What this task involves: Select all lines in the records that include "code".

*** Dataset excerpts Section Begins ***

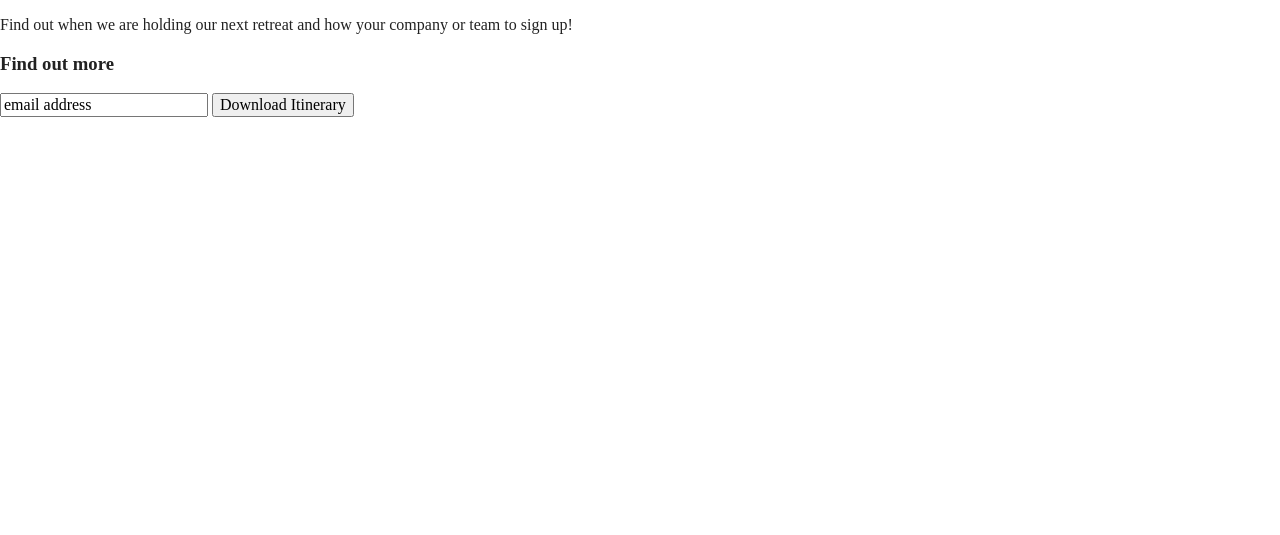
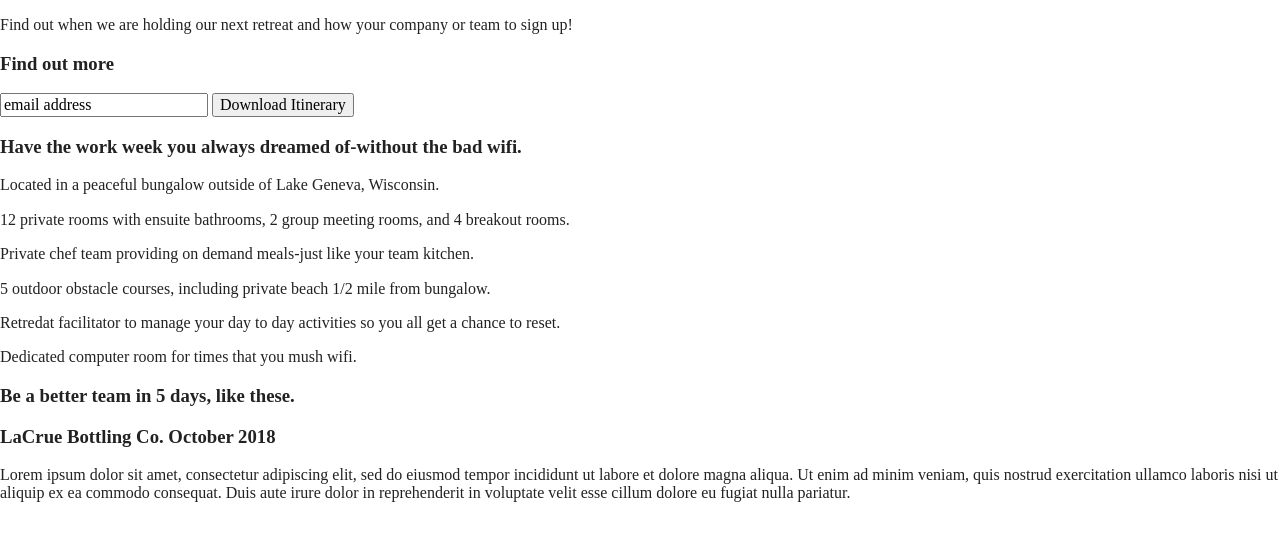
Before and after one commit to Tashatoon/html5-boilerplate_v8, a website built with Parcel: page index.html in a window 1280 px wide. Shown: the part 265-800 px from the top of the page. Built offline with nearby package versions, Linux system fonts and the light colour scheme; files whose address does not match are found by name.

Commit message:
homepage update

```diff
--- a/index.html
+++ b/index.html
@@ -54,6 +54,31 @@
         <input type="button" value="Download Itinerary">
         </div>
       </aside>
+      <section class="features">
+        <div class="content-wrapper">
+          <!-- Add your Features content here -->
+        </div>
+        <article>
+          <h3>Have the work week you always dreamed of-without the bad wifi.</h3>
+          <p class="fontawesome-icon"></p>
+          <p class="features-item-description">Located in a peaceful bungalow outside of Lake Geneva, Wisconsin.</p>
+          <p>12 private rooms with ensuite bathrooms, 2 group meeting rooms, and 4 breakout rooms.</p>
+          <p>Private chef team providing on demand meals-just like your team kitchen.</p>
+          <p>5 outdoor obstacle courses, including private beach 1/2 mile from bungalow.</p>
+          <p>Retredat facilitator to manage your day to day activities so you all get a chance to reset.</p>
+          <p>Dedicated computer room for times that you mush wifi.</p>
+          <h3>Be a better team in 5 days, like these.</h3>
+          <div class="heading">
+            <h3>LaCrue Bottling Co. October 2018</h3>
+            <p>Lorem ipsum dolor sit amet, consectetur adipiscing elit, sed do eiusmod tempor incididunt ut labore et dolore magna aliqua. Ut enim ad minim veniam, quis nostrud exercitation ullamco laboris nisi ut aliquip ex ea commodo consequat. Duis aute irure dolor in reprehenderit in voluptate velit esse cillum dolore eu fugiat nulla pariatur. </p>
+          </div>
+      </article>
+      </section>
+      <section class="reviews">
+        <div class="content-wrapper">
+        </div>
+
+      </section>
     </main>
     <footer>
       <div class="content-wrapper">
```
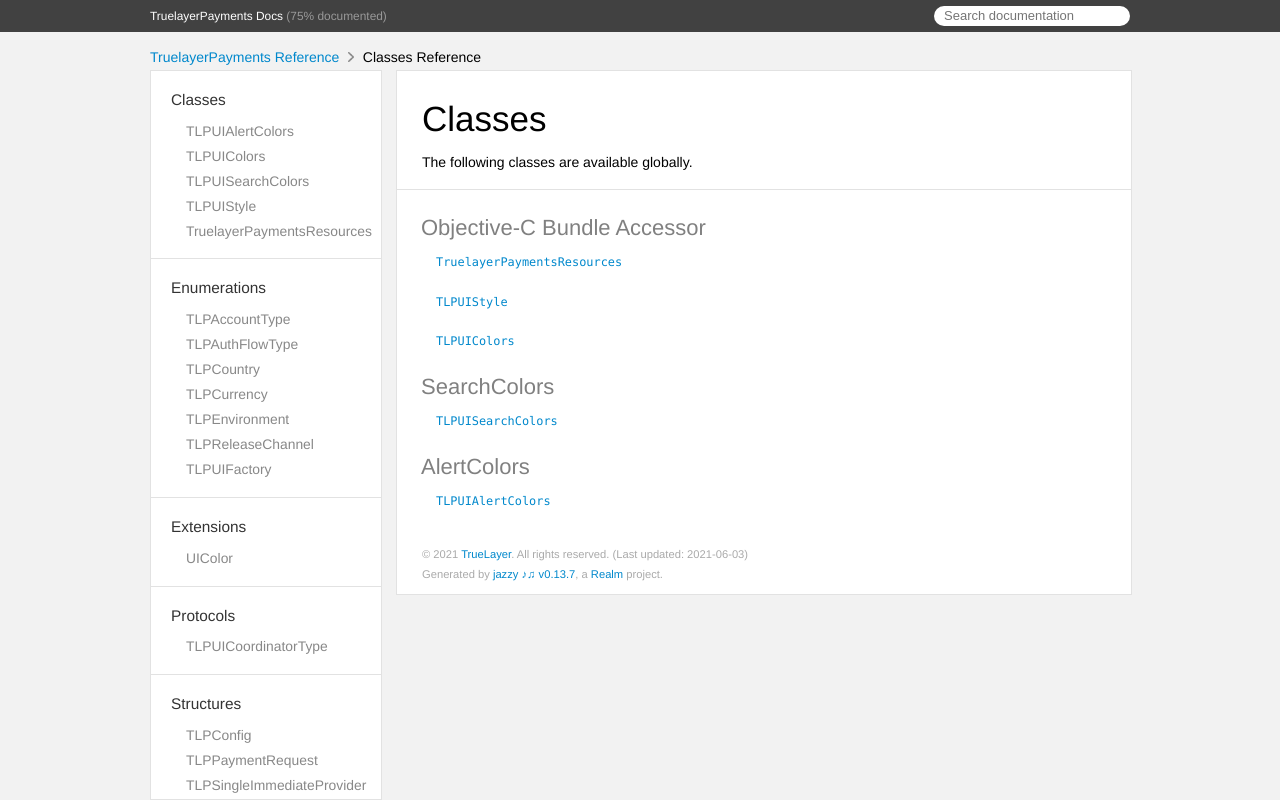
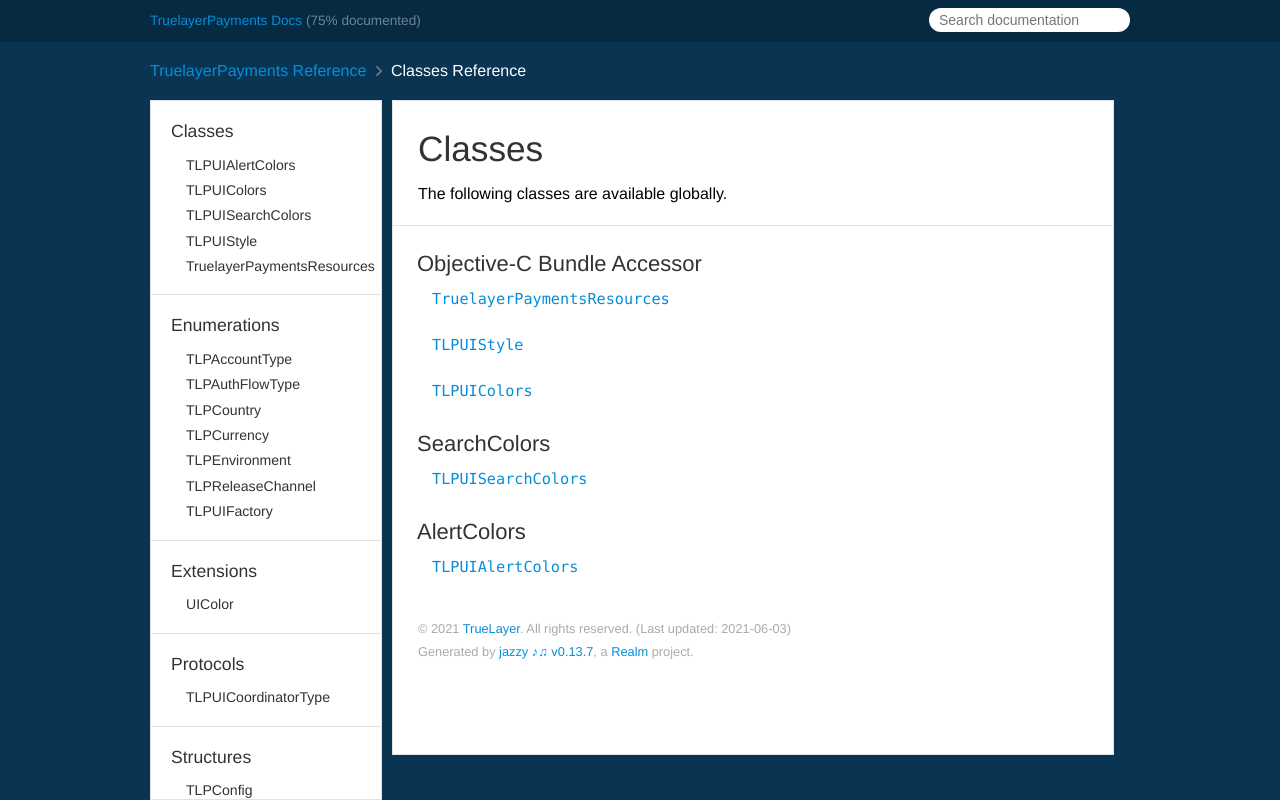
Before and after one commit to TrueLayer/TrueLayer-iOS-SDK, a plain HTML site: page docs/Classes.html in a window 1280 px wide. Drawn offline with Linux system fonts and the light colour scheme.

Commit message:
Update jazzy.css

```diff
--- a/docs/css/jazzy.css
+++ b/docs/css/jazzy.css
@@ -7,9 +7,9 @@ html, body, div, span, h1, h3, h4, p, a, code, em, img, ul, li, table, tbody, tr
   vertical-align: baseline; }
 
 body {
-  background-color: #f2f2f2;
+  background-color: #093553;
   font-family: Helvetica, freesans, Arial, sans-serif;
-  font-size: 14px;
+  font-size: 16px;
   -webkit-font-smoothing: subpixel-antialiased;
   word-wrap: break-word; }
 
@@ -17,13 +17,14 @@ h1, h2, h3 {
   margin-top: 0.8em;
   margin-bottom: 0.3em;
   font-weight: 100;
-  color: black; }
+  color: #333333; }
 
 h1 {
-  font-size: 2.5em; }
+  font-size: 2.2em;
+  font-weight: 400; }
 
 h2 {
-  font-size: 2em;
+  font-size: 1.6em;
   border-bottom: 1px solid #e2e2e2; }
 
 h4 {
@@ -36,7 +37,7 @@ h5 {
 
 h6 {
   font-size: 1.1em;
-  color: #777; }
+  color: #333333; }
 
 .section-name {
   color: gray;
@@ -48,11 +49,11 @@ h6 {
 
 pre, code {
   font: 0.95em Menlo, monospace;
-  color: #777;
+  color: #333333;
   word-wrap: normal; }
 
 p code, li code {
-  background-color: #eee;
+  background-color: #ffe5b6;
   padding: 2px 4px;
   border-radius: 4px; }
 
@@ -60,7 +61,7 @@ pre > code {
   padding: 0; }
 
 a {
-  color: #0088cc;
+  color: #058ed8;
   text-decoration: none; }
   a code {
     color: inherit; }
@@ -97,8 +98,8 @@ hr {
 
 header {
   font-size: 0.85em;
-  line-height: 32px;
-  background-color: #414141;
+  line-height: 42px;
+  background-color: #052a42;
   position: fixed;
   width: 100%;
   z-index: 3; }
@@ -107,20 +108,21 @@ header {
     vertical-align: -4px;
     height: 16px; }
   header a {
-    color: #fff; }
+    color: #058ed8; }
   header p {
     float: left;
-    color: #999; }
+    color: #ffffff6c; }
   header .header-right {
     float: right;
     margin-left: 16px; }
 
 #breadcrumbs {
-  background-color: #f2f2f2;
-  height: 21px;
-  padding-top: 17px;
+  background-color: #093553;
+  color: white;
+  height: auto;
+  padding: 30px 20px 20px 0px;
   position: fixed;
-  width: 100%;
+  width: 948px;
   z-index: 2;
   margin-top: 32px; }
   #breadcrumbs #carat {
@@ -128,12 +130,12 @@ header {
     margin: 0 5px; }
 
 .sidebar {
-  background-color: #f9f9f9;
+  background-color: #F4F7F9;
   border: 1px solid #e2e2e2;
   overflow-y: auto;
   overflow-x: hidden;
   position: fixed;
-  top: 70px;
+  top: 100px;
   bottom: 0;
   width: 230px;
   word-wrap: normal; }
@@ -141,35 +143,38 @@ header {
 .nav-groups {
   list-style-type: none;
   background: #fff;
-  padding-left: 0; }
+  padding-left: 0;
+  padding-bottom: 100px }
 
 .nav-group-name {
   border-bottom: 1px solid #e2e2e2;
   font-size: 1.1em;
   font-weight: 100;
   padding: 15px 0 15px 20px; }
-  .nav-group-name > a {
-    color: #333; }
+
+.nav-group-name > a {
+    color: #333;
+  font-weight: 400; }
 
 .nav-group-tasks {
   margin-top: 5px; }
 
 .nav-group-task {
-  font-size: 0.9em;
+  font-size: 0.8em;
   list-style-type: none;
   white-space: nowrap; }
   .nav-group-task a {
-    color: #888; }
+    color: #333333; }
 
 .main-content {
   background-color: #fff;
   border: 1px solid #e2e2e2;
-  margin-left: 246px;
+  margin-left: 242px;
   position: absolute;
   overflow: hidden;
-  padding-bottom: 20px;
-  top: 70px;
-  width: 734px; }
+  padding-bottom: 100px;
+  top: 100px;
+  width: 720px; }
   .main-content p, .main-content a, .main-content code, .main-content em, .main-content ul, .main-content table, .main-content blockquote {
     margin-bottom: 1em; }
   .main-content p {
@@ -213,7 +218,9 @@ header {
 
 .section-name {
   margin: 0;
-  margin-left: 18px; }
+  margin-left: 18px;
+  color: #333333;
+  font-weight: 400; }
 
 .task-group-section {
   margin-top: 10px;
@@ -263,7 +270,6 @@ header {
     text-indent: -20px;
     padding-left: 3px;
     margin-left: 35px;
-    font-size: 11.9px;
     transition: all 300ms; }
   .item .token-open {
     margin-left: 20px; }
@@ -395,9 +401,9 @@ form[role=search] {
   float: right; }
   form[role=search] input {
     font: Helvetica, freesans, Arial, sans-serif;
-    margin-top: 6px;
-    font-size: 13px;
-    line-height: 20px;
+    margin-top: 8px;
+    font-size: 14px;
+    line-height: 24px;
     padding: 0px 10px;
     border: none;
     border-radius: 1em; }
```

*** Dataset excerpts Section Ends ***

Response box:
@@ -7,9 +7,9 @@ html, body, div, span, h1, h3, h4, p, a, code, em, img, ul, li, table, tbody, tr
 pre, code {
 p code, li code {
@@ -60,7 +61,7 @@ pre > code {
   a code {
   .main-content p, .main-content a, .main-content code, .main-content em, .main-content ul, .main-content table, .main-content blockquote {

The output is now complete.